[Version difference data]
--- --- ---

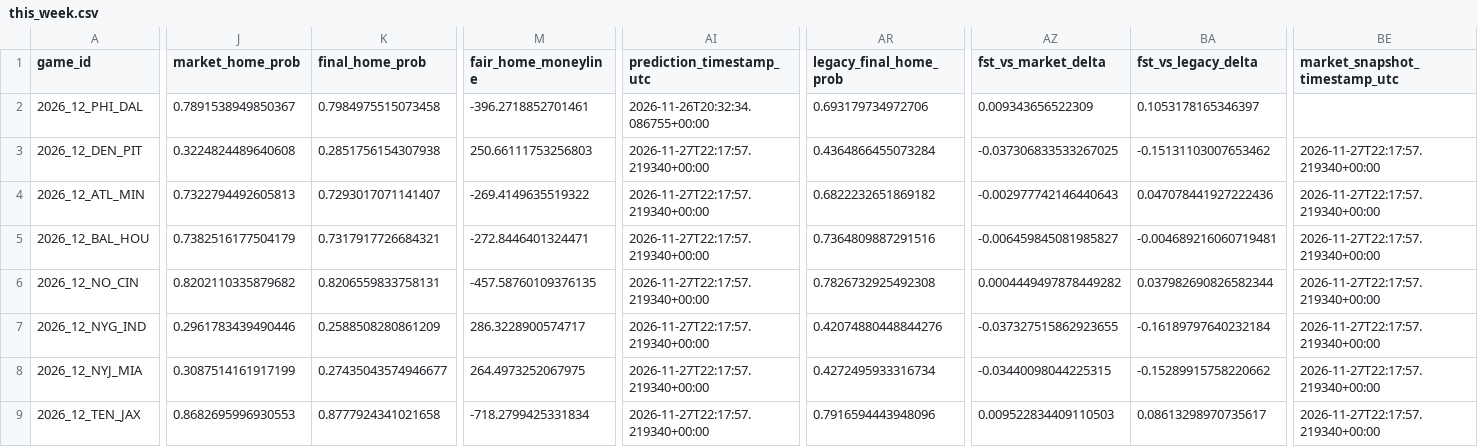
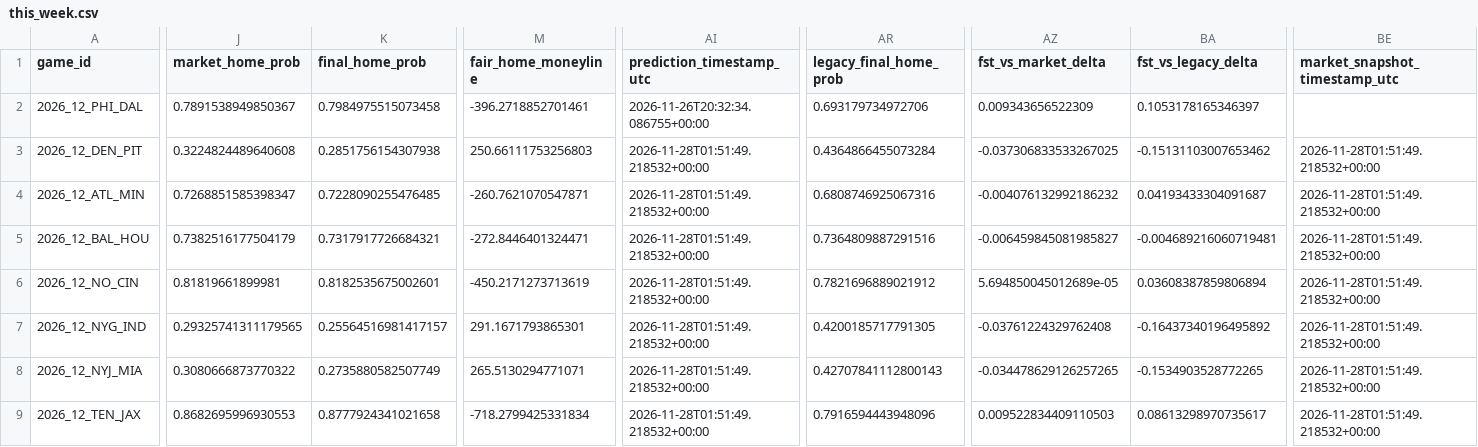
Before and after one commit to levine26/nfl-forecast-model, a CSV file: outputs/this_week.csv, drawn as a sheet; only a part is shown, gaps mark what is left out; the diff covers the shown part only; the diff names each change by its address in the sheet, - before the commit and + after, or states it on an @@ line.

```diff
--- a/outputs/this_week.csv
+++ b/outputs/this_week.csv
-AI3:AI9 (prediction_timestamp_utc): 2026-11-27T22:17:57.219340+00:00
+AI3:AI9 (prediction_timestamp_utc): 2026-11-28T01:51:49.218532+00:00
-BE3:BE9 (market_snapshot_timestamp_utc): 2026-11-27T22:17:57.219340+00:00
+BE3:BE9 (market_snapshot_timestamp_utc): 2026-11-28T01:51:49.218532+00:00
-J4 (market_home_prob): 0.7322794492605813
+J4 (market_home_prob): 0.7268851585398347
-K4 (final_home_prob): 0.7293017071141407
+K4 (final_home_prob): 0.7228090255476485
-M4 (fair_home_moneyline): -269.4149635519322
+M4 (fair_home_moneyline): -260.7621070547871
-AR4 (legacy_final_home_prob): 0.6822232651869182
+AR4 (legacy_final_home_prob): 0.6808746925067316
-AZ4 (fst_vs_market_delta): -0.002977742146440643
+AZ4 (fst_vs_market_delta): -0.004076132992186232
-BA4 (fst_vs_legacy_delta): 0.047078441927222436
+BA4 (fst_vs_legacy_delta): 0.04193433304091687
-J6 (market_home_prob): 0.8202110335879682
+J6 (market_home_prob): 0.81819661899981
-K6 (final_home_prob): 0.8206559833758131
+K6 (final_home_prob): 0.8182535675002601
-M6 (fair_home_moneyline): -457.58760109376135
+M6 (fair_home_moneyline): -450.2171273713619
-AR6 (legacy_final_home_prob): 0.7826732925492308
+AR6 (legacy_final_home_prob): 0.7821696889021912
-AZ6 (fst_vs_market_delta): 0.0004449497878449282
+AZ6 (fst_vs_market_delta): 5.694850045012689e-05
-BA6 (fst_vs_legacy_delta): 0.037982690826582344
+BA6 (fst_vs_legacy_delta): 0.03608387859806894
-J7 (market_home_prob): 0.2961783439490446
+J7 (market_home_prob): 0.29325741311179565
-K7 (final_home_prob): 0.2588508280861209
+K7 (final_home_prob): 0.25564516981417157
-M7 (fair_home_moneyline): 286.3228900574717
+M7 (fair_home_moneyline): 291.1671793865301
-AR7 (legacy_final_home_prob): 0.42074880448844276
+AR7 (legacy_final_home_prob): 0.4200185717791305
-AZ7 (fst_vs_market_delta): -0.037327515862923655
+AZ7 (fst_vs_market_delta): -0.03761224329762408
-BA7 (fst_vs_legacy_delta): -0.16189797640232184
+BA7 (fst_vs_legacy_delta): -0.16437340196495892
-J8 (market_home_prob): 0.3087514161917199
+J8 (market_home_prob): 0.3080666873770322
-K8 (final_home_prob): 0.27435043574946677
+K8 (final_home_prob): 0.2735880582507749
-M8 (fair_home_moneyline): 264.4973252067975
+M8 (fair_home_moneyline): 265.5130294771071
-AR8 (legacy_final_home_prob): 0.4272495933316734
+AR8 (legacy_final_home_prob): 0.42707841112800143
-AZ8 (fst_vs_market_delta): -0.03440098044225315
+AZ8 (fst_vs_market_delta): -0.034478629126257265
-BA8 (fst_vs_legacy_delta): -0.15289915758220662
+BA8 (fst_vs_legacy_delta): -0.1534903528772265
```
Also changed, not shown: 48 edited cells elsewhere in this file, outputs/market_t120_research.csv, 2 other files.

--- --- ---

• **WORK INSTRUCTIONS**:
An exact copy of the records above is required, leaving out the pictures.

• **ANSWER TO THIS TASK**:
Before and after one commit to levine26/nfl-forecast-model, a CSV file: outputs/this_week.csv, drawn as a sheet; only a part is shown, gaps mark what is left out; the diff covers the shown part only; the diff names each change by its address in the sheet, - before the commit and + after, or states it on an @@ line.

```diff
--- a/outputs/this_week.csv
+++ b/outputs/this_week.csv
-AI3:AI9 (prediction_timestamp_utc): 2026-11-27T22:17:57.219340+00:00
+AI3:AI9 (prediction_timestamp_utc): 2026-11-28T01:51:49.218532+00:00
-BE3:BE9 (market_snapshot_timestamp_utc): 2026-11-27T22:17:57.219340+00:00
+BE3:BE9 (market_snapshot_timestamp_utc): 2026-11-28T01:51:49.218532+00:00
-J4 (market_home_prob): 0.7322794492605813
+J4 (market_home_prob): 0.7268851585398347
-K4 (final_home_prob): 0.7293017071141407
+K4 (final_home_prob): 0.7228090255476485
-M4 (fair_home_moneyline): -269.4149635519322
+M4 (fair_home_moneyline): -260.7621070547871
-AR4 (legacy_final_home_prob): 0.6822232651869182
+AR4 (legacy_final_home_prob): 0.6808746925067316
-AZ4 (fst_vs_market_delta): -0.002977742146440643
+AZ4 (fst_vs_market_delta): -0.004076132992186232
-BA4 (fst_vs_legacy_delta): 0.047078441927222436
+BA4 (fst_vs_legacy_delta): 0.04193433304091687
-J6 (market_home_prob): 0.8202110335879682
+J6 (market_home_prob): 0.81819661899981
-K6 (final_home_prob): 0.8206559833758131
+K6 (final_home_prob): 0.8182535675002601
-M6 (fair_home_moneyline): -457.58760109376135
+M6 (fair_home_moneyline): -450.2171273713619
-AR6 (legacy_final_home_prob): 0.7826732925492308
+AR6 (legacy_final_home_prob): 0.7821696889021912
-AZ6 (fst_vs_market_delta): 0.0004449497878449282
+AZ6 (fst_vs_market_delta): 5.694850045012689e-05
-BA6 (fst_vs_legacy_delta): 0.037982690826582344
+BA6 (fst_vs_legacy_delta): 0.03608387859806894
-J7 (market_home_prob): 0.2961783439490446
+J7 (market_home_prob): 0.29325741311179565
-K7 (final_home_prob): 0.2588508280861209
+K7 (final_home_prob): 0.25564516981417157
-M7 (fair_home_moneyline): 286.3228900574717
+M7 (fair_home_moneyline): 291.1671793865301
-AR7 (legacy_final_home_prob): 0.42074880448844276
+AR7 (legacy_final_home_prob): 0.4200185717791305
-AZ7 (fst_vs_market_delta): -0.037327515862923655
+AZ7 (fst_vs_market_delta): -0.03761224329762408
-BA7 (fst_vs_legacy_delta): -0.16189797640232184
+BA7 (fst_vs_legacy_delta): -0.16437340196495892
-J8 (market_home_prob): 0.3087514161917199
+J8 (market_home_prob): 0.3080666873770322
-K8 (final_home_prob): 0.27435043574946677
+K8 (final_home_prob): 0.2735880582507749
-M8 (fair_home_moneyline): 264.4973252067975
+M8 (fair_home_moneyline): 265.5130294771071
-AR8 (legacy_final_home_prob): 0.4272495933316734
+AR8 (legacy_final_home_prob): 0.42707841112800143
-AZ8 (fst_vs_market_delta): -0.03440098044225315
+AZ8 (fst_vs_market_delta): -0.034478629126257265
-BA8 (fst_vs_legacy_delta): -0.15289915758220662
+BA8 (fst_vs_legacy_delta): -0.1534903528772265
```
Also changed, not shown: 48 edited cells elsewhere in this file, outputs/market_t120_research.csv, 2 other files.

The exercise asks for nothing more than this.